Becoming angry or focusing our anger to fight injustice is one thing but fighting is another. I’ve realized over the years that most of what family, friends and people fight about are usually petty and what we are usually doing is propping up our egos and attempting to maintain the stories we tell ourselves. I know that yoga has trained me…taught me…gave me insight to respond differently than I used to. I understand the spiritual bypass problem I totally getbit…but over reacting out of drama or fear or ego is just unhealthy and never worth it in the long run. I know I’m a different person now than I was 12 years ago before yoga. My blood pressure used to be way too damn high even when I was quite young. My doc is quite impressed with how low it has become. Not from the actual physical yoga…not from my diet …but from learning to breath deeply and not fighting/arguing with others like I used to.
Thanks for the wonderful reply! When I get angry, I can actually feel the moment that my ego takes over. It’s like it gets very hungry all of a sudden and I get the urge to feed it by making myself right and making someone else wrong. If I can just breathe through the experience, the urge passes.
On a sort of funny note, my blood pressure has been considered bordering on “too low” for a few years now. But it’s not from lack of stress; it likely has more to do with the way I am built … the doctor has never prescribed more fighting :-).
Great post Karen! I think that when we ´byspass´ spiritually, as you well said, we don´t really advance that much in our spiritual quest, just lie to ourselves a little bit and stay on the surface…I realize that I did that for many years when I was practicing yoga and partying full-time, it´s hard to stay in touch with your emotions and keep them under control when you do that..
But, coming back to the topic- I think if we are really honest with ourselves then we realize that we are still a far cry from spiritually- realized yogis, that, even thoug we are on the right paths, it takes years to change habits, not hours of yoga intensives..but that´s just fine. Acknowledging and accepting our limitations is the first step of overcoming them.
I really agree with what Philip said, about family quarrels being mostly a matter of propping up the ego and petty issues- coming from a family where arguing was the main channel of communication I find it hard to overcome it consciously- I avoided it completely in my first years of yoga practice, bypassing you may say, and now I´m more in a´face-it -and- be-real´stage, however I do find my awareness remaining separate and observant while my emotional side tries to make me lose.

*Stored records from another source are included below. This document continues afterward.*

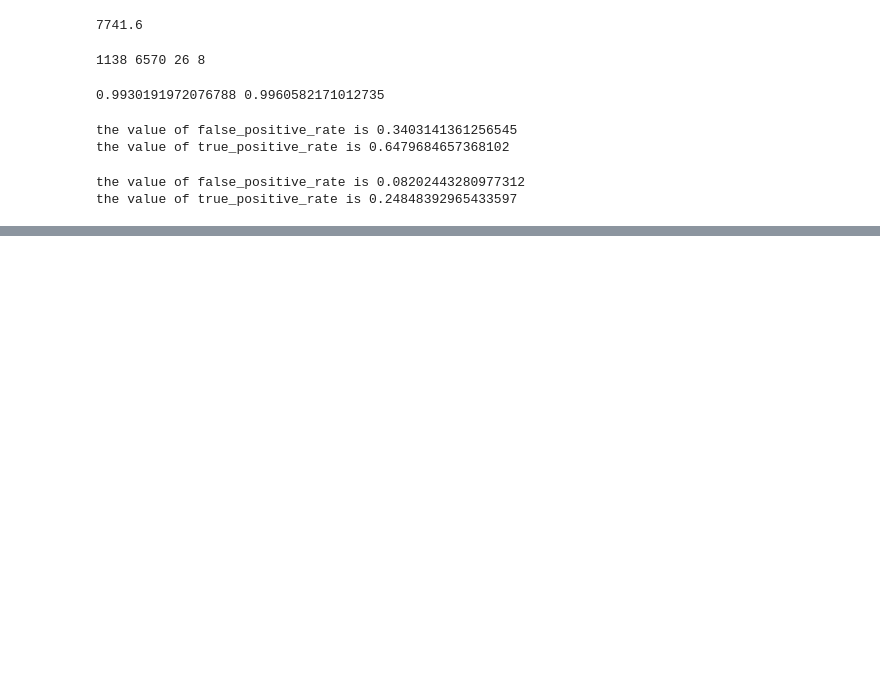
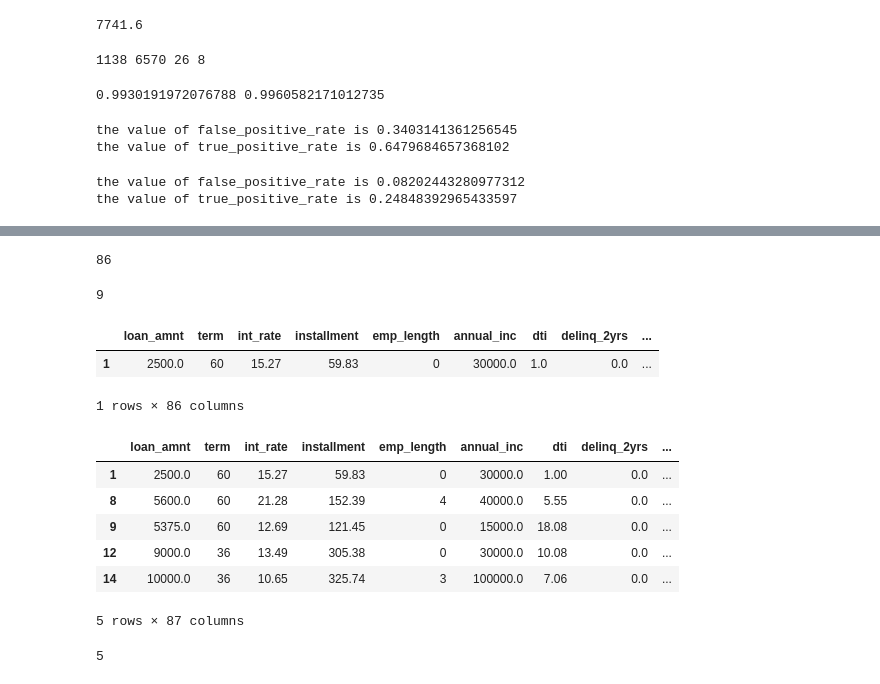
Before and after one commit to KaustuvDash/Credit-Modelling, a Jupyter notebook: First_DataScienceProject_ongithub.ipynb, the cells around one changed output, grey strips where cells are left out. Drawn from its saved outputs; the diff is of its cells as text; code cells hidden in the pictures; blank space fills up the shorter version.

Commit message:
Added_anomaly_detection algorithm

```diff
--- a/First_DataScienceProject_ongithub.ipynb
+++ b/First_DataScienceProject_ongithub.ipynb
@@ -602,0 +622,2 @@ the value of true_positive_rate is 0.9787750151607034
+# %%
+x_train_one,x_test_one,y_train_one,y_test_one = train_test_split(x,y,test_size=0.2,random_state=0)
@@ -602,0 +626,6 @@ the value of true_positive_rate is 0.9787750151607034
+# %%
+credit_one = credit[credit['loan_status']==0]
+x_two = credit_one.drop('loan_status',axis=1)
+y_two = credit_one['loan_status']
+# %%
+test_final = pd.concat([x_two,x_test_one])
@@ -602,0 +656,4 @@ the value of true_positive_rate is 0.9787750151607034
+# %%
+len(sigma)
+# %% [output]
+86
@@ -602,0 +676,26 @@ the value of true_positive_rate is 0.9787750151607034
+# %%
+anomaly[3]
+# %% [output]
+9
+# %%
+test_final.head(1)
+# %% [output]
+|  | loan_amnt | term | int_rate | installment | emp_length | annual_inc | dti | delinq_2yrs | ... |
+| 1 | 2500.0 | 60 | 15.27 | 59.83 | 0 | 30000.0 | 1.0 | 0.0 | ... |
+1 rows × 86 columns
+# %%
+test_final['predicted_values']=5
+# %%
+test_final.head()
+# %% [output]
+|  | loan_amnt | term | int_rate | installment | emp_length | annual_inc | dti | delinq_2yrs | ... |
+| 1 | 2500.0 | 60 | 15.27 | 59.83 | 0 | 30000.0 | 1.00 | 0.0 | ... |
+| 8 | 5600.0 | 60 | 21.28 | 152.39 | 4 | 40000.0 | 5.55 | 0.0 | ... |
+| 9 | 5375.0 | 60 | 12.69 | 121.45 | 0 | 15000.0 | 18.08 | 0.0 | ... |
+| 12 | 9000.0 | 36 | 13.49 | 305.38 | 0 | 30000.0 | 10.08 | 0.0 | ... |
+| 14 | 10000.0 | 36 | 10.65 | 325.74 | 3 | 100000.0 | 7.06 | 0.0 | ... |
+5 rows × 87 columns
+# %%
+test_final.iloc[0,86]
+# %% [output]
+5
```
Also changed, not shown: parts of 21 cells of this notebook.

I´m a practiioner of asthanga, it´s a therapeutical path, so I find that having “unpleasant” or ” ugly”, as you say , feellings is a part of the practice, a part of your clensing expierience. The same goes for life beyond yoga mat- it´s ok to have confrontations with yourself as well as with others, but one should apply the principles of ahimsa and understand the real motives behind his agitation and whether he/she is fighting for a worthy cause.